■ Records supplied
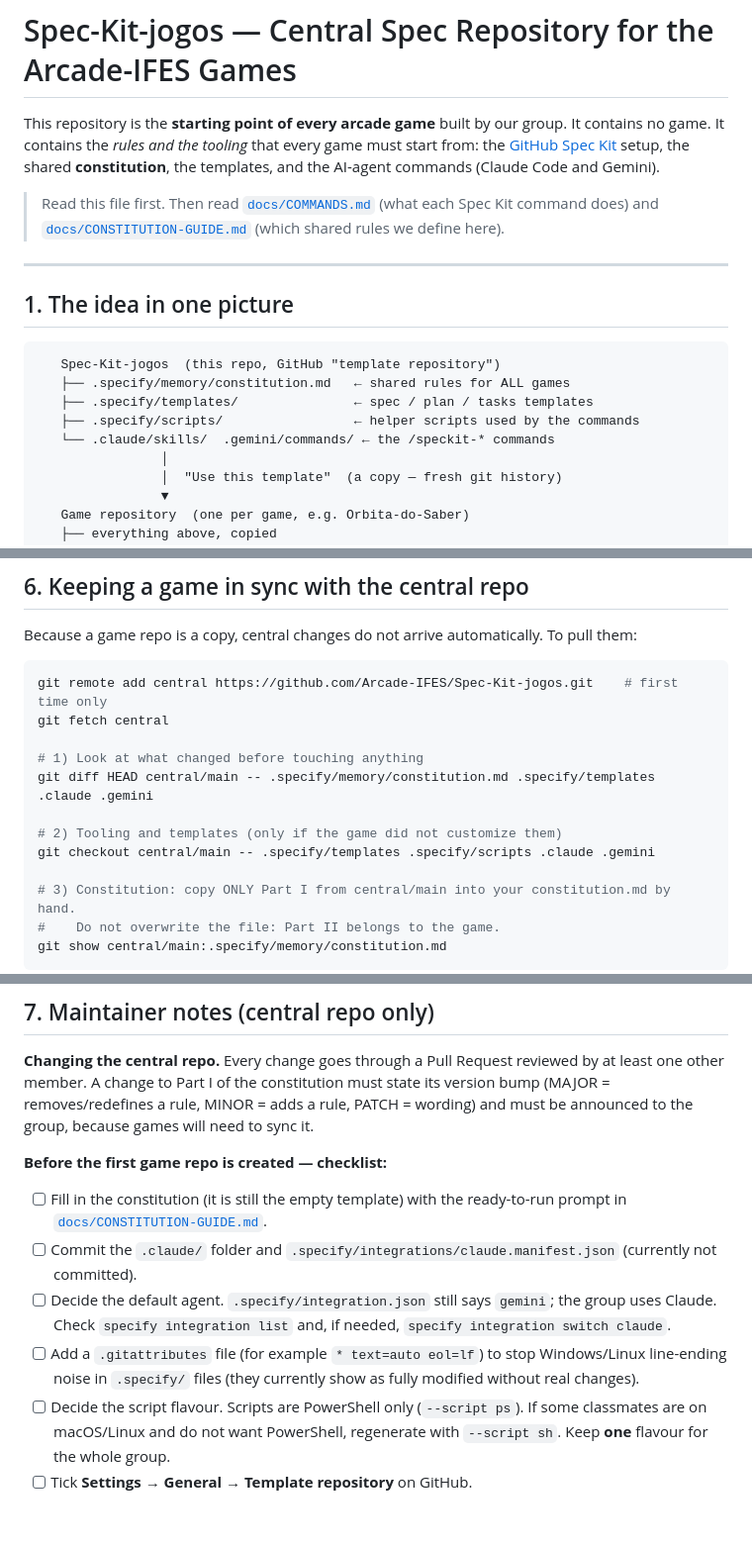
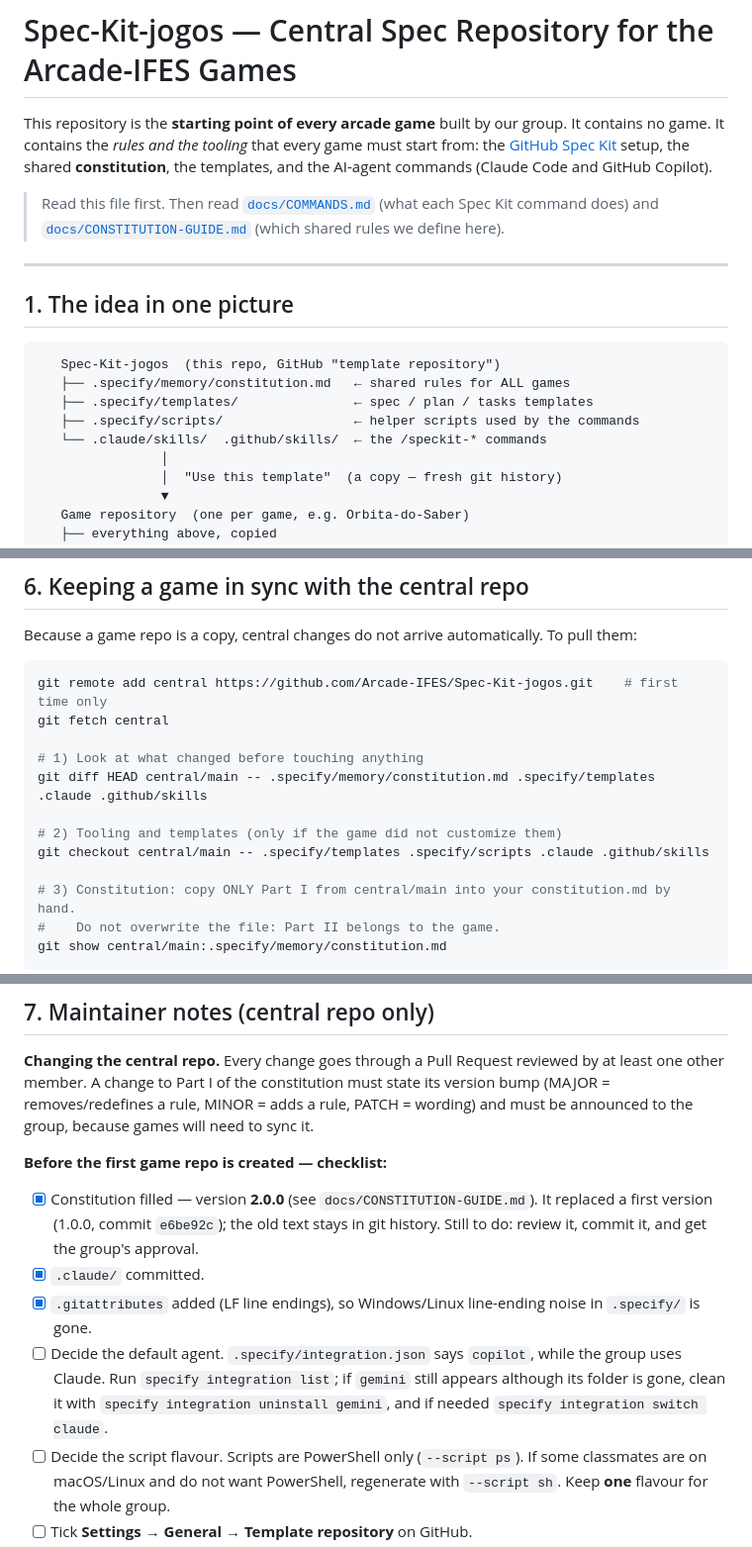
Before and after one commit to Arcade-IFES/Quiz-do-Espaco, a Markdown page: README.md, 3 parts joined by grey strips. Shown at 99% size. Rendered like a GitHub page; blank space fills up the shorter version.

Commit message:
docs: atualiza README e guias para a constituição v2.0.0 e integrações Claude/Copilot

```diff
--- a/README.md
+++ b/README.md
@@ -3,7 +3,7 @@
 This repository is the **starting point of every arcade game** built by our group.
 It contains no game. It contains the *rules and the tooling* that every game must start from:
 the [GitHub Spec Kit](https://github.com/github/spec-kit) setup, the shared **constitution**,
-the templates, and the AI-agent commands (Claude Code and Gemini).
+the templates, and the AI-agent commands (Claude Code and GitHub Copilot).
 
 > Read this file first. Then read [`docs/COMMANDS.md`](docs/COMMANDS.md) (what each Spec Kit command does)
 > and [`docs/CONSTITUTION-GUIDE.md`](docs/CONSTITUTION-GUIDE.md) (which shared rules we define here).
@@ -17,7 +17,7 @@ the templates, and the AI-agent commands (Claude Code and Gemini).
    ├── .specify/memory/constitution.md   ← shared rules for ALL games
    ├── .specify/templates/               ← spec / plan / tasks templates
    ├── .specify/scripts/                 ← helper scripts used by the commands
-   └── .claude/skills/  .gemini/commands/ ← the /speckit-* commands
+   └── .claude/skills/  .github/skills/  ← the /speckit-* commands
                 │
                 │  "Use this template"  (a copy — fresh git history)
                 ▼
@@ -173,10 +173,10 @@ git remote add central https://github.com/Arcade-IFES/Spec-Kit-jogos.git    # fi
 git fetch central
 
 # 1) Look at what changed before touching anything
-git diff HEAD central/main -- .specify/memory/constitution.md .specify/templates .claude .gemini
+git diff HEAD central/main -- .specify/memory/constitution.md .specify/templates .claude .github/skills
 
 # 2) Tooling and templates (only if the game did not customize them)
-git checkout central/main -- .specify/templates .specify/scripts .claude .gemini
+git checkout central/main -- .specify/templates .specify/scripts .claude .github/skills
 
 # 3) Constitution: copy ONLY Part I from central/main into your constitution.md by hand.
 #    Do not overwrite the file: Part II belongs to the game.
@@ -197,13 +197,13 @@ because games will need to sync it.
 
 **Before the first game repo is created — checklist:**
 
-- [ ] Fill in the constitution (it is still the empty template) with the ready-to-run prompt in
-      [`docs/CONSTITUTION-GUIDE.md`](docs/CONSTITUTION-GUIDE.md).
-- [ ] Commit the `.claude/` folder and `.specify/integrations/claude.manifest.json` (currently not committed).
-- [ ] Decide the default agent. `.specify/integration.json` still says `gemini`; the group uses Claude.
-      Check `specify integration list` and, if needed, `specify integration switch claude`.
-- [ ] Add a `.gitattributes` file (for example `* text=auto eol=lf`) to stop Windows/Linux line-ending noise
-      in `.specify/` files (they currently show as fully modified without real changes).
+- [x] Constitution filled — version **2.0.0** (see `docs/CONSTITUTION-GUIDE.md`). It replaced a first version (1.0.0,
+      commit `e6be92c`); the old text stays in git history. Still to do: review it, commit it, and get the group's approval.
+- [x] `.claude/` committed.
+- [x] `.gitattributes` added (LF line endings), so Windows/Linux line-ending noise in `.specify/` is gone.
+- [ ] Decide the default agent. `.specify/integration.json` says `copilot`, while the group uses Claude. Run
+      `specify integration list`; if `gemini` still appears although its folder is gone, clean it with
+      `specify integration uninstall gemini`, and if needed `specify integration switch claude`.
 - [ ] Decide the script flavour. Scripts are PowerShell only (`--script ps`). If some classmates are on
       macOS/Linux and do not want PowerShell, regenerate with `--script sh`. Keep **one** flavour for the whole group.
 - [ ] Tick **Settings → General → Template repository** on GitHub.
```
Also changed, not shown: other parts of README.md (+3 -3 lines), docs/COMMANDS.md (+2 -2 lines), docs/CONSTITUTION-GUIDE.md (+6 -5 lines).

■ Task goal
The records need to be restated word for word, minus any images.

■ Exercise response
Before and after one commit to Arcade-IFES/Quiz-do-Espaco, a Markdown page: README.md, 3 parts joined by grey strips. Shown at 99% size. Rendered like a GitHub page; blank space fills up the shorter version.

Commit message:
docs: atualiza README e guias para a constituição v2.0.0 e integrações Claude/Copilot

```diff
--- a/README.md
+++ b/README.md
@@ -3,7 +3,7 @@
 This repository is the **starting point of every arcade game** built by our group.
 It contains no game. It contains the *rules and the tooling* that every game must start from:
 the [GitHub Spec Kit](https://github.com/github/spec-kit) setup, the shared **constitution**,
-the templates, and the AI-agent commands (Claude Code and Gemini).
+the templates, and the AI-agent commands (Claude Code and GitHub Copilot).
 
 > Read this file first. Then read [`docs/COMMANDS.md`](docs/COMMANDS.md) (what each Spec Kit command does)
 > and [`docs/CONSTITUTION-GUIDE.md`](docs/CONSTITUTION-GUIDE.md) (which shared rules we define here).
@@ -17,7 +17,7 @@ the templates, and the AI-agent commands (Claude Code and Gemini).
    ├── .specify/memory/constitution.md   ← shared rules for ALL games
    ├── .specify/templates/               ← spec / plan / tasks templates
    ├── .specify/scripts/                 ← helper scripts used by the commands
-   └── .claude/skills/  .gemini/commands/ ← the /speckit-* commands
+   └── .claude/skills/  .github/skills/  ← the /speckit-* commands
                 │
                 │  "Use this template"  (a copy — fresh git history)
                 ▼
@@ -173,10 +173,10 @@ git remote add central https://github.com/Arcade-IFES/Spec-Kit-jogos.git    # fi
 git fetch central
 
 # 1) Look at what changed before touching anything
-git diff HEAD central/main -- .specify/memory/constitution.md .specify/templates .claude .gemini
+git diff HEAD central/main -- .specify/memory/constitution.md .specify/templates .claude .github/skills
 
 # 2) Tooling and templates (only if the game did not customize them)
-git checkout central/main -- .specify/templates .specify/scripts .claude .gemini
+git checkout central/main -- .specify/templates .specify/scripts .claude .github/skills
 
 # 3) Constitution: copy ONLY Part I from central/main into your constitution.md by hand.
 #    Do not overwrite the file: Part II belongs to the game.
@@ -197,13 +197,13 @@ because games will need to sync it.
 
 **Before the first game repo is created — checklist:**
 
-- [ ] Fill in the constitution (it is still the empty template) with the ready-to-run prompt in
-      [`docs/CONSTITUTION-GUIDE.md`](docs/CONSTITUTION-GUIDE.md).
-- [ ] Commit the `.claude/` folder and `.specify/integrations/claude.manifest.json` (currently not committed).
-- [ ] Decide the default agent. `.specify/integration.json` still says `gemini`; the group uses Claude.
-      Check `specify integration list` and, if needed, `specify integration switch claude`.
-- [ ] Add a `.gitattributes` file (for example `* text=auto eol=lf`) to stop Windows/Linux line-ending noise
-      in `.specify/` files (they currently show as fully modified without real changes).
+- [x] Constitution filled — version **2.0.0** (see `docs/CONSTITUTION-GUIDE.md`). It replaced a first version (1.0.0,
+      commit `e6be92c`); the old text stays in git history. Still to do: review it, commit it, and get the group's approval.
+- [x] `.claude/` committed.
+- [x] `.gitattributes` added (LF line endings), so Windows/Linux line-ending noise in `.specify/` is gone.
+- [ ] Decide the default agent. `.specify/integration.json` says `copilot`, while the group uses Claude. Run
+      `specify integration list`; if `gemini` still appears although its folder is gone, clean it with
+      `specify integration uninstall gemini`, and if needed `specify integration switch claude`.
 - [ ] Decide the script flavour. Scripts are PowerShell only (`--script ps`). If some classmates are on
       macOS/Linux and do not want PowerShell, regenerate with `--script sh`. Keep **one** flavour for the whole group.
 - [ ] Tick **Settings → General → Template repository** on GitHub.
```
Also changed, not shown: other parts of README.md (+3 -3 lines), docs/COMMANDS.md (+2 -2 lines), docs/CONSTITUTION-GUIDE.md (+6 -5 lines).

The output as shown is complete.